Suppression of the hypothalamic-pituitary-adrenal axis, growth suppression in infancy, childhood and adolescence, menstrual irregularity and amenorrhea. Cushingoid facies, hirsutism, weight gain, impaired carbohydrate tolerance with increased requirement for antidiabetic therapy. Negative protein, nitrogen and calcium balance. Increased appetite. Hyperhydrosis. Increased high-density lipoprotein and low-density lipoprotein concentrations in the blood.
Anti-inflammatory and immunosuppressive effects:
Increased susceptibility to and severity of infections with suppression of clinical symptoms and signs, opportunistic infections, recurrence of dormant tuberculosis.
Osteoporosis, vertebral and long bone fractures, avascular osteonecrosis, tendon rupture, proximal myopathy.
Fluid and electrolyte disturbance:
Sodium and water retention, hypertension, potassium loss, hypokalaemic alkalosis.
A wide range of psychiatric reactions including affective disorder (such as irritable, euphoric, depressed and labile mood and suicidal thoughts), psychotic reactions (including mania, delusions, hallucinations and aggravation of schizophrenia), behavioral disturbances, irritability, anxiety, sleep disturbances and cognitive dysfunction including confusion and amnesia have been reported. Reactions are common any may occur in both adults and children. In adults, the frequency of severe reactions has been estimated to the 5-6%. Psychological effects have been reported on withdrawal of corticosteroids; the frequency is unknown. Aggravation of epilepsy.
Increased intra-ocular pressure, glaucoma, papilloedema, posterior subcapsular cataracts, corneal or scleral thinning and exacerbation of ophthalmic viral or fungal diseases.

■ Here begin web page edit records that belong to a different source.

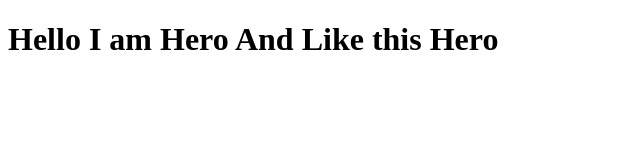
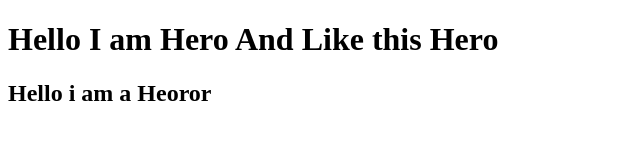
Before and after one commit to monusharma1212/Testing, a plain HTML site: page index.html in a window 1280 px wide. Shown: the whole page, without its empty margins (0-640 px from the left). Drawn offline with Linux system fonts and the light colour scheme.

Commit message:
Updated UI and styles

```diff
--- a/index.html
+++ b/index.html
@@ -7,5 +7,6 @@
 </head>
 <body>
     <h1>Hello I am Hero And Like this Hero</h1>
+    <h2>Hello i am a Heoror</h2>
 </body>
 </html>
```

Myocardial rupture following recent myocardial infarction.
Abdominal distension, esophageal ulceration, nausea, dyspepsia, peptic ulceration with perforation and haemorrhage, acute pancreatitis, candidiasis.
Impaired healing, skin atrophy, bruising, telangiectasia, striae, acne.
Hypersensitivity including anaphylaxis has been reported. Leucocytosis. Thrombo-embolism. Malaise. Hiccups.
Withdrawal symptoms and signs:
Too rapid a reduction of corticosteroid dosage following prolonged treatment can lead to acute adrenal insufficiency, hypotension and death. A 'withdrawal syndrome' may also occur including; fever, myalgia, arthralgia, rhinitis, conjunctivitis, painful itchy skin nodules and loss of weight.